Kehinde Wiley Exhibit Inspires Thought and Feelings of Belonging
The Community Idea Stations hosts seasonal interns to assist with the organization's digital initiatives. The internship provides students an opportunity to learn about the public broadcasting world, while helping to further our nonprofit mission to educate, entertain and inspire. The following post is a reflection from our high school intern KeAnna Anglin on the VMFA’s Kehinde Wiley exhibit A New Republic.
If you, or someone you know is interested in a seasonal internship at the Community Idea Stations, please visit our employment page to learn more.
I am KeAnna Anglin, a rising senior in the Center for Leadership, Government, and Global Economics at Douglas Freeman High School, and the Community Idea Stations newest digital intern. I am excited to join the public broadcasting family and use what I learn to pursue my interests in journalism and communications in college.
On my second day interning at the station, I walked into my mentor's office and saw her chatting excitedly with another intern about the latest exhibit at the VMFA featuring artist Kehinde Wiley. As I sat down, I was told that I would be visiting the exhibit and writing a blog post in response. Now, as a person who isn’t well-versed in the arts, I admit to having a mini mental freakout. At this point, I knew two things. One, I had a lot of research to do. Two, I had to figure out how I felt about his artwork and why it was important to me. These two tasks would be my focus over the course of the next three days.
When I first set foot into the exhibit I was overwhelmed, but in the best way. The first room consists of huge (almost wall to wall) paintings from his ongoing World Stage series. These works take on a global perspective, highlighting men from the United States, Africa, Israel, India, and numerous other locations.

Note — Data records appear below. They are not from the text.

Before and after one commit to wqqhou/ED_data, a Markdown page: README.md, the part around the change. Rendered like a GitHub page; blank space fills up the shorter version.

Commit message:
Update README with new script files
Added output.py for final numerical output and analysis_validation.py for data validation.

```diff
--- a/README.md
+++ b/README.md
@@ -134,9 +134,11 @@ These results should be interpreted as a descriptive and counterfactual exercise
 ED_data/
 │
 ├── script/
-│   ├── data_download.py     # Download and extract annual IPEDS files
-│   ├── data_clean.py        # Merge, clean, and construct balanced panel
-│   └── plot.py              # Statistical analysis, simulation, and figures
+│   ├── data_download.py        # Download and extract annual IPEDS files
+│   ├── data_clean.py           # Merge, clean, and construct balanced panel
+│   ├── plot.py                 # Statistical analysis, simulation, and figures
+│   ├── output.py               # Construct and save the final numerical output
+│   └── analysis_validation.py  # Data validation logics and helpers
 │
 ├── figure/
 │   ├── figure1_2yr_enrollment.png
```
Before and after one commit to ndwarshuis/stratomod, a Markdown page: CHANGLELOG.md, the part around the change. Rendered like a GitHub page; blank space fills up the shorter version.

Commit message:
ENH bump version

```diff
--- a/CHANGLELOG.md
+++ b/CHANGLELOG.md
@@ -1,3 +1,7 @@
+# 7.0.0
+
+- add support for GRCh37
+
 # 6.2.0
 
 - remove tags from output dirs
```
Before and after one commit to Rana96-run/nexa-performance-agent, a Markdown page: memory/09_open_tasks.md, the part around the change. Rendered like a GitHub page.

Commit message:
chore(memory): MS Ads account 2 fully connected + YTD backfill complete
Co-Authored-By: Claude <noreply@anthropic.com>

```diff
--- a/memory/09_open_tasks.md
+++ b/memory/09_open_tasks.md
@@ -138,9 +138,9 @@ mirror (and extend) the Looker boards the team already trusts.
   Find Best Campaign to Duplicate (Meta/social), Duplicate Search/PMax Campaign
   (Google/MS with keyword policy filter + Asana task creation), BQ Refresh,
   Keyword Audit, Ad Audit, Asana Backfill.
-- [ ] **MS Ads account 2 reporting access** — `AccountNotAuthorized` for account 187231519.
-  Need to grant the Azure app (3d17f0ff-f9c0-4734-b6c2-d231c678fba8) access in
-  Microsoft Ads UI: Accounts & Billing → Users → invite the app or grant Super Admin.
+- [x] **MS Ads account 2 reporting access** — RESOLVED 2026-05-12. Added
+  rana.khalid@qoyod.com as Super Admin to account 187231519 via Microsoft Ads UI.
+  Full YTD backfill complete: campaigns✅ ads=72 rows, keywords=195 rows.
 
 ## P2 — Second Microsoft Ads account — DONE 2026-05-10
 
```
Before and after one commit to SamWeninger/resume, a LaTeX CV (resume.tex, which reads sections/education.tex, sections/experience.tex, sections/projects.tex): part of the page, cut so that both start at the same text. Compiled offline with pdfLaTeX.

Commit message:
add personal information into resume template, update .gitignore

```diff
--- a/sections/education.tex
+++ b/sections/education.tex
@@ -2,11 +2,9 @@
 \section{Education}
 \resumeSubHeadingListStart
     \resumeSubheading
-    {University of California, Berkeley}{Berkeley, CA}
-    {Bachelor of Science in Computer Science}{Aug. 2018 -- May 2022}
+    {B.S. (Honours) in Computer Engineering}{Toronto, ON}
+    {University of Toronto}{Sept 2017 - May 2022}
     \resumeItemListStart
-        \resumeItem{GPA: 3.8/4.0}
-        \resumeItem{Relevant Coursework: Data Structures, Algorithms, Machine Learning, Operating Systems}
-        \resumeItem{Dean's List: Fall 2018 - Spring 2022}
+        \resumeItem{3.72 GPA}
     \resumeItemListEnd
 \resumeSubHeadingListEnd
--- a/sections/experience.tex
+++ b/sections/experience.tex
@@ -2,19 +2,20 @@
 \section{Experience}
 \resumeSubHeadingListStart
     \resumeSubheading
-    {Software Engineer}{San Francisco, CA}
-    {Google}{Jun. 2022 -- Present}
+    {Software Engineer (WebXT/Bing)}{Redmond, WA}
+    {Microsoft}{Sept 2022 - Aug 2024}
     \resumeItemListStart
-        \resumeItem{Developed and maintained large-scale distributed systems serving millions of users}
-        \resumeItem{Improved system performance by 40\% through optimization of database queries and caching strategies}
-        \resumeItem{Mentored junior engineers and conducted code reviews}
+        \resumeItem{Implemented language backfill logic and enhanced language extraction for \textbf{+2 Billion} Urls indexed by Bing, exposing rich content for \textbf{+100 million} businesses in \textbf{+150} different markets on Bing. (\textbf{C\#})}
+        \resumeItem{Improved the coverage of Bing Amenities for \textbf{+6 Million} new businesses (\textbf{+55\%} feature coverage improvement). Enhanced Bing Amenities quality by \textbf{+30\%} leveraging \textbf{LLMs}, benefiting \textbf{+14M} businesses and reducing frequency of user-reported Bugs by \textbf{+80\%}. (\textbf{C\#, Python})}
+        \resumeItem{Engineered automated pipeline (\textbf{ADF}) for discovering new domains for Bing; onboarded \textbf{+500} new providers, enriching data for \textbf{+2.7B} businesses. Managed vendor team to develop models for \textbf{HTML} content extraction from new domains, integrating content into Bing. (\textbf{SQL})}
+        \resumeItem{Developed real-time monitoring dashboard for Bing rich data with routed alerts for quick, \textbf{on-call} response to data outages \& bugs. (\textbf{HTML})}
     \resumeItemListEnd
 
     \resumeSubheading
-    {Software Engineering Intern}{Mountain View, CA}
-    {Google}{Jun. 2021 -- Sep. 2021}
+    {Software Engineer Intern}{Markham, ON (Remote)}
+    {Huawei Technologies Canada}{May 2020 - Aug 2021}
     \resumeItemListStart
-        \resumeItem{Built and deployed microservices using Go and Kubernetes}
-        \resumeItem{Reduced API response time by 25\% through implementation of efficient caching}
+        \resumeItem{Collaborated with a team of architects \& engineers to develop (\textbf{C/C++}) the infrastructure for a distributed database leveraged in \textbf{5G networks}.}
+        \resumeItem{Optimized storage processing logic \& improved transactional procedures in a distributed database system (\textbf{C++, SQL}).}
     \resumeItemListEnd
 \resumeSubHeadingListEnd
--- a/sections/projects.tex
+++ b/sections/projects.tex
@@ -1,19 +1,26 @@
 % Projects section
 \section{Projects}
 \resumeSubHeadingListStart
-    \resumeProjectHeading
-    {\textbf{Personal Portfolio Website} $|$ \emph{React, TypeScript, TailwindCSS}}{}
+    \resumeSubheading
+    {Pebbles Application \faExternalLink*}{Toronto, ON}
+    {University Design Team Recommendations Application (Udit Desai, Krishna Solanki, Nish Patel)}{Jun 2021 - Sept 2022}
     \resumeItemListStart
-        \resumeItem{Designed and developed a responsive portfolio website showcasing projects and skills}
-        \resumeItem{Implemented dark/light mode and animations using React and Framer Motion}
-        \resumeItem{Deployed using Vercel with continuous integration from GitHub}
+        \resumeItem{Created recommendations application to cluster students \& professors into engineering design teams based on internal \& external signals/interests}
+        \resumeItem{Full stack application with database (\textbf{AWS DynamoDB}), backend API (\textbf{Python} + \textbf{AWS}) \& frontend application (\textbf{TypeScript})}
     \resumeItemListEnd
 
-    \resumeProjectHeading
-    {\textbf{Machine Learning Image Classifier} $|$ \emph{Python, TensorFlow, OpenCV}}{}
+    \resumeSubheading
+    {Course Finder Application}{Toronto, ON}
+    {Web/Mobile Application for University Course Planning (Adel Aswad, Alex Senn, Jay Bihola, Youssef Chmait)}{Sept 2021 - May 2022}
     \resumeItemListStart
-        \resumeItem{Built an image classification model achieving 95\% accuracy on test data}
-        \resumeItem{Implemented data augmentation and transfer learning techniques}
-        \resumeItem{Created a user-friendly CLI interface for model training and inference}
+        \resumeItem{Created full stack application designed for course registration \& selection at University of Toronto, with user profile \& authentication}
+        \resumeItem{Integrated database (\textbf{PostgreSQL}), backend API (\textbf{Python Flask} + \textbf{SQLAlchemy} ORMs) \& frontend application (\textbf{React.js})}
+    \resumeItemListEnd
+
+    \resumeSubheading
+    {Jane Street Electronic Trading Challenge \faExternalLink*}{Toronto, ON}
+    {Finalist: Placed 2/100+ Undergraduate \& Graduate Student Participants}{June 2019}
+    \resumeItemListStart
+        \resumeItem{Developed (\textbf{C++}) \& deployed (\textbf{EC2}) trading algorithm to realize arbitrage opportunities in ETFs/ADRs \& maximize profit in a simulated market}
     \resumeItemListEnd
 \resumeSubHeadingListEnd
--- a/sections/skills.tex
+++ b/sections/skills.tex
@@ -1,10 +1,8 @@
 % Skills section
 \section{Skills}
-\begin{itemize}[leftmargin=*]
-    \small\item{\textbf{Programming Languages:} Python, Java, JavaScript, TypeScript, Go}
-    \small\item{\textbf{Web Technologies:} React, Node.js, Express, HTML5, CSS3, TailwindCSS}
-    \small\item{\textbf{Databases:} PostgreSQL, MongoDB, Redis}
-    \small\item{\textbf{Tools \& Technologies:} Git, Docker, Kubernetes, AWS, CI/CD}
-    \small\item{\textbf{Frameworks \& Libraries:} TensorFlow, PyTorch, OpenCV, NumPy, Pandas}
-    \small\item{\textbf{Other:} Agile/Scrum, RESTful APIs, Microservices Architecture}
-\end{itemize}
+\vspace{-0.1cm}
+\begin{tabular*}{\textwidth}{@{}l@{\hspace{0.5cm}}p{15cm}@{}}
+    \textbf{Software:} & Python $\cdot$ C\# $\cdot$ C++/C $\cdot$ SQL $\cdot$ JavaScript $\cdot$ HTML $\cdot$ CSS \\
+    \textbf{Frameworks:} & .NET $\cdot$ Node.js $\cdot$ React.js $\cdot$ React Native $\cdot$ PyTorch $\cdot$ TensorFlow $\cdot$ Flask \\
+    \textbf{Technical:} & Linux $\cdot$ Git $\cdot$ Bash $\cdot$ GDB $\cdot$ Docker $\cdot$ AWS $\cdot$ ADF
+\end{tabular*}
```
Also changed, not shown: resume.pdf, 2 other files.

For those unfamiliar with Wiley’s style, he depicts contemporary African-American men using traditional European portraiture. I learned from the PBS documentary Kehinde Wiley: An Economy of Grace that he casts his models by walking the streets and approaching men he feels possess an interesting quality. Wiley then paints the men in their streetwear. This adds a unique element to his artwork, considering that his inspiration - European portraiture - traditionally features aristocratic men and women in formal, custom-made clothing.
As I studied Wiley’s paintings more intently, I began to notice the way he keeps the elements within each portrait unique to the individual. Rather than replacing the model’s urban streetwear with leather tunics or silk cloaks, he glorifies the clothing with its organicness. The juxtaposition of black men posing in a traditional European fashion against an ornate background, speaks to the notion that beauty can be found anywhere and in anyone. Art is a verb, a form of expression, and when I look at Wiley’s paintings, I see expression and I feel emotion.
I believe the popularity of his artwork and the strength in his techniques stem from a vision of taking everyday African-American men and women and glorifying the dress and attitudes that are true to these individuals. These paintings are him recognizing the negative and/or lack of portrayal of African-Americans within the artistic community and in the media in general. As I previously mentioned, there is not much I know about art, but with his paintings, it didn’t matter. I could look at the artwork and imagine the story behind the person in the painting.
As a young adult, I am constantly encountering different people, ideas, and walks of life on a daily basis. Each moment and interaction is a learning opportunity and a time for critical thinking, and Wiley’s work does exactly that. It inspires you to question your perception of people and definition of beauty. It challenges you to pay closer attention to the people you pass everyday. It demands you to recognize the fact that everyone has a story. Throughout the exhibit, you are guaranteed to experience the diversity of cultures, the onset of emotion, and the evocation of deep-thought and questioning. These are experiences I believe many Richmonders value, and the Kehinde Wiley exhibit A New Republic provides.
Kehinde Wiley: A New Republic is open at the VMFA through September 5, 2016.